John Holland received a fine of $242,000 by the Federal Court earlier this month for their breach of workplace safety laws by failing to protect staff from injury or death at a Pilbara mine.
The company’s oversight caused a death at BHP Billiton’s Mt.Whaleback site.
Wayne Moore died in early 2009 when he plummeted 12m from an unsafely secured sheet of grid mesh on a machine. It is undisclosed how much Moore earned, but the typical tradesmen in his sector often earned over $150,000 annually and senior workers often received over $250,000.
The court imposed the highest penalty under the old OHS safety regime when safety watchdog Comcare pursued a successful prosecution.
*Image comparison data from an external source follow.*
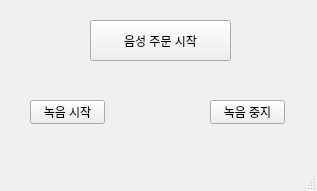
Above: Client_Qt/Kiosk/mainwindow.ui from solrimna/voice_kiosk before the change. Below: the same form after it.
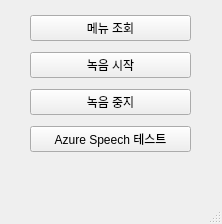
That is the form after the change.

Commit message:
step5-1. Azure Speech SDK 실시간 STT 연동 Backend (Django): - test_azure.py: Python Azure STT 테스트 스크립트 - uv.lock: azure-cognitiveservices-speech 패키지 추가
Frontend (Qt):
- Azure Speech SDK C++ 네이티브 통합
- 실시간 음성 인식 (1-2초 응답)
- CMakeLists.txt, mainwindow.* 수정

- 응답 시간 7-10초 → 1-2초 (5배 개선)

Diff of the .ui file:
```diff
--- a/Client_Qt/Kiosk/mainwindow.ui
+++ b/Client_Qt/Kiosk/mainwindow.ui
@@ -6,53 +6,54 @@
    <rect>
     <x>0</x>
     <y>0</y>
-    <width>317</width>
-    <height>191</height>
+    <width>222</width>
+    <height>224</height>
    </rect>
   </property>
   <property name="windowTitle">
    <string>MainWindow</string>
   </property>
   <widget class="QWidget" name="centralwidget">
+   <widget class="QWidget" name="">
+    <property name="geometry">
+     <rect>
+      <x>30</x>
+      <y>10</y>
+      <width>161</width>
+      <height>151</height>
+     </rect>
+    </property>
+    <layout class="QVBoxLayout" name="verticalLayout">
+     <item>
    <widget class="QPushButton" name="pushButton">
-    <property name="geometry">
-     <rect>
-      <x>90</x>
-      <y>20</y>
-      <width>141</width>
-      <height>41</height>
-     </rect>
-    </property>
     <property name="text">
-     <string>음성 주문 시작</string>
-    </property>
-   </widget>
+        <string>메뉴 조회</string>
+       </property>
+      </widget>
+     </item>
+     <item>
    <widget class="QPushButton" name="btnStartRecord">
-    <property name="geometry">
-     <rect>
-      <x>30</x>
-      <y>100</y>
-      <width>75</width>
-      <height>24</height>
-     </rect>
-    </property>
     <property name="text">
      <string>녹음 시작</string>
     </property>
    </widget>
+     </item>
+     <item>
    <widget class="QPushButton" name="btnStopRecord">
-    <property name="geometry">
-     <rect>
-      <x>210</x>
-      <y>100</y>
-      <width>75</width>
-      <height>24</height>
-     </rect>
-    </property>
     <property name="text">
      <string>녹음 중지</string>
     </property>
    </widget>
+     </item>
+     <item>
+      <widget class="QPushButton" name="btnTestAzure">
+       <property name="text">
+        <string>Azure Speech 테스트</string>
+       </property>
+      </widget>
+     </item>
+    </layout>
+   </widget>
   </widget>
   <widget class="QMenuBar" name="menubar">
    <property name="geometry">
```
Left out of the diff: 2 changed lines with no effect on the pictures. Lines whose indentation alone changed are shown as unchanged. The commit also changes 6 other files.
Later, the maximum penalty under the national system rose to $1.5 million for the same type of offense and $3m for more significant breaches. The Construction, Forestry, Mining and Energy Union commented that the case displayed the inadequacies of penalties in the region.
State Secretary Mick Buchan stated that nominal fines sent a problematic message to employees since many in the sector earned the same around the same amount as the fine.